The Dodgers are laying most of the blame for their underachieving team on the man who constructed it.
Mark Walter, chairman of Guggenheim Baseball, would not comment on the team's plans when interviewed Tuesday night in St. Louis after the Dodgers lost the
Ownership is disappointed with how Colletti constructed a roster that, despite costing a record $240 million, lacked the pieces to compete with the versatile Cardinals. The Dodgers payroll is expected to drop into the $185-190-million range next season to offset expected financial losses from the unworkable television contract with
A common perception was that Manager Don Mattingly's job also would be in danger after he made several questionable strategical decisions against the Cardinals, but ownership liked how he had handled a combustible clubhouse and will give him at least another season to smooth out his rough managerial edges. Their patience might not stretch to Colletti, even though he deftly led the Dodgers to five playoff berths in his nine seasons here, most notably consecutive
But under new Dodgers owners who didn't hire him, Colletti is viewed as someone who gives away too much money to older veterans, particularly in a Dodgers bullpen whose lack of trustworthy arms led to their three-games-to-one series loss to the Cardinals.
An exhausted Kershaw was stranded on the mound long enough to allow 11 runs in two losses, while the other Dodgers loss was absorbed by
Brian Wilson was the most troublesome to Colletti's future, as he was working on a $10-million deal with an $10-million player option for next year while producing a 4.66 earned-run average and four blown saves in five attempts. League, another former closer, was equally as disappointing while pitching as a middle reliever in the second year of a three-year, $22.5-million deal. Colletti actually had added a third former All-Star closer to the bullpen,
The bullpen was the focus of ownership's concerns, although other contracts were considered excessive.
Then there was
Virtually all of these signings occurred when there was no other options, as Colletti was often hindered by a struggling Dodgers farm system that only recently has started to produce.

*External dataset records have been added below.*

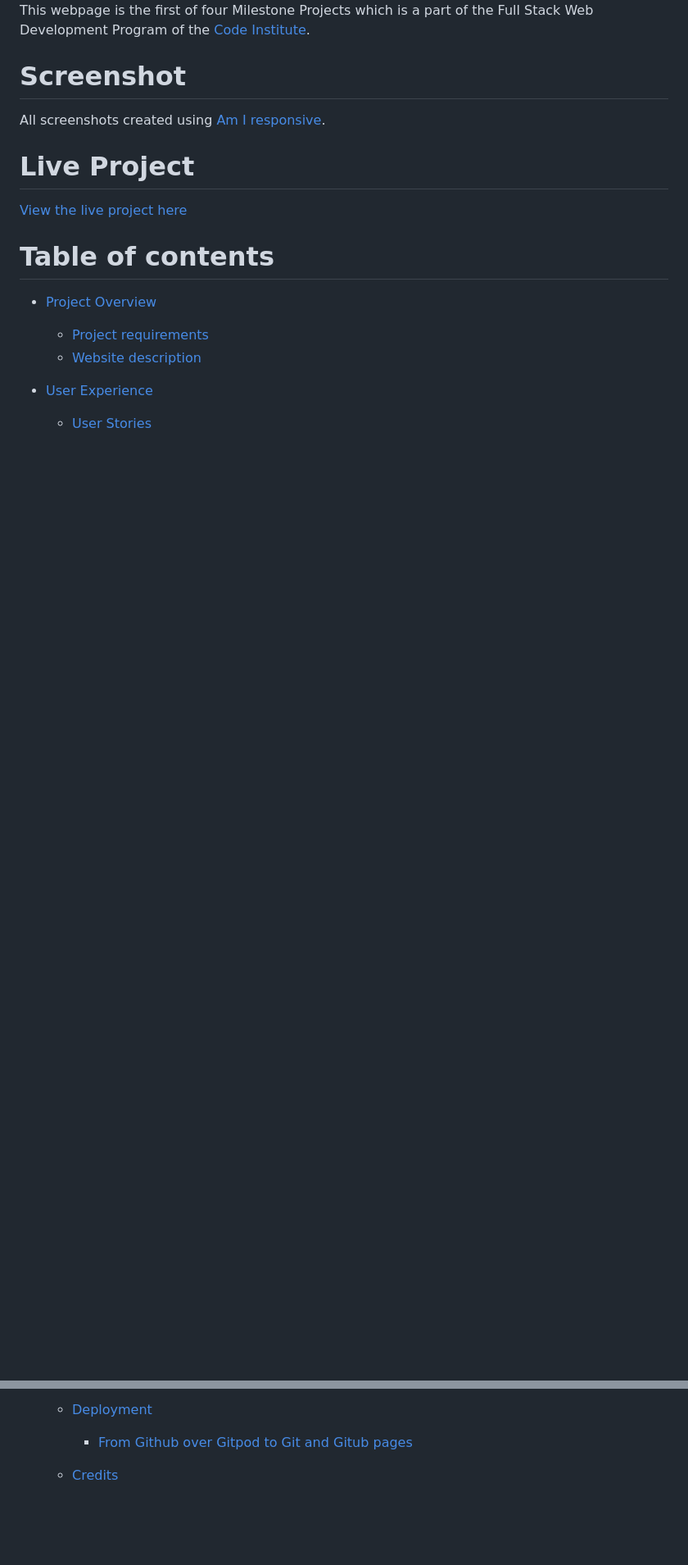
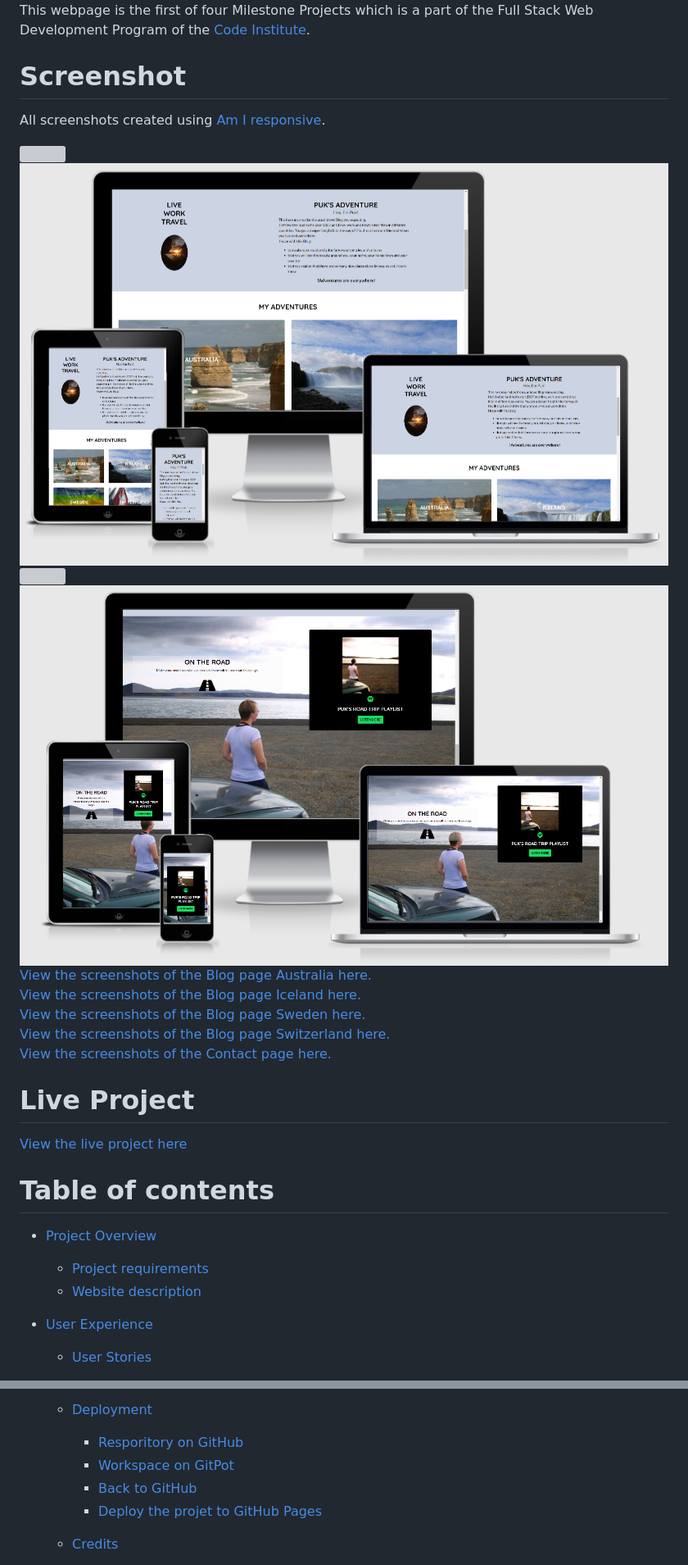
Before and after one commit to Code-Institute-Submissions/milestone-project-179, a Markdown page: README.md, 2 parts joined by grey strips. Shown: that part at 82% size. Drawn GitHub-style; pictures changed too: assets/images/screenshots/index-2.png (added), assets/images/screenshots/spotify.png (added); blank space fills up the shorter version; grey boxes are pictures that could not be loaded.

```diff
--- a/README.md
+++ b/README.md
@@ -10,6 +10,20 @@ Screenshot
 ======
 
 All screenshots created using [Am I responsive](http://ami.responsivedesign.is/).
+
+<img src="assets/images/screenshots/index-1.png">
+
+<img src="assets/images/screenshots/index-2.png">
+
+<img src="assets/images/screenshots/index-3.png">
+
+<img src="assets/images/screenshots/spotify.png">
+
+[View the screenshots of the Blog page Australia here.](assets/images/screenshots/blog-australia.jpg)<br>
+[View the screenshots of the Blog page Iceland here.](assets/images/screenshots/blog-iceland.jpg)<br>
+[View the screenshots of the Blog page Sweden here.](assets/images/screenshots/blog-sweden.jpg)<br>
+[View the screenshots of the Blog page Switzerland here.](assets/images/screenshots/blog-switzerland.jpg)<br>
+[View the screenshots of the Contact page here.](assets/images/screenshots/contact.jpg)
 
 Live Project
 ======
@@ -46,7 +60,10 @@ Live Project
     + [Further Testing](#further-testing)
     + [Known Bugs](#known-bugs)
   * [Deployment](#deployment)
-    + [From Github over Gitpod to Git and Gitub pages](#from-github-over-gitpod-to-git-and-gitub-pages)
+    + [Resporitory on GitHub](#resporitory-on-github)
+    + [Workspace on GitPot](#workspace-on-gitpot)
+    + [Back to GitHub](#back-to-github)
+    + [Deploy the projet to GitHub Pages](#deploy-the-projet-to-github-pages)
   * [Credits](#credits)
     + [Code](#code)
     + [Media](#media)
```
Also changed, not shown: other parts of README.md (+82 -23 lines), 12 other files.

Colletti was consistent in making whatever deal gave the team the best chance to win, and deserves special recognition for winning during the final budget-constrained years of McCourt.
But in two years under Guggenheim, despite being armed with baseball's deepest riches, he failed to take the team to the World Series, where it hasn't been since 1988. This season, the Dodgers took a step backward in their most frustrating postseason series loss since 1985.
Nearly a decade after rebuilding the Dodgers to prominence, Colletti could pay the price for not keeping them there.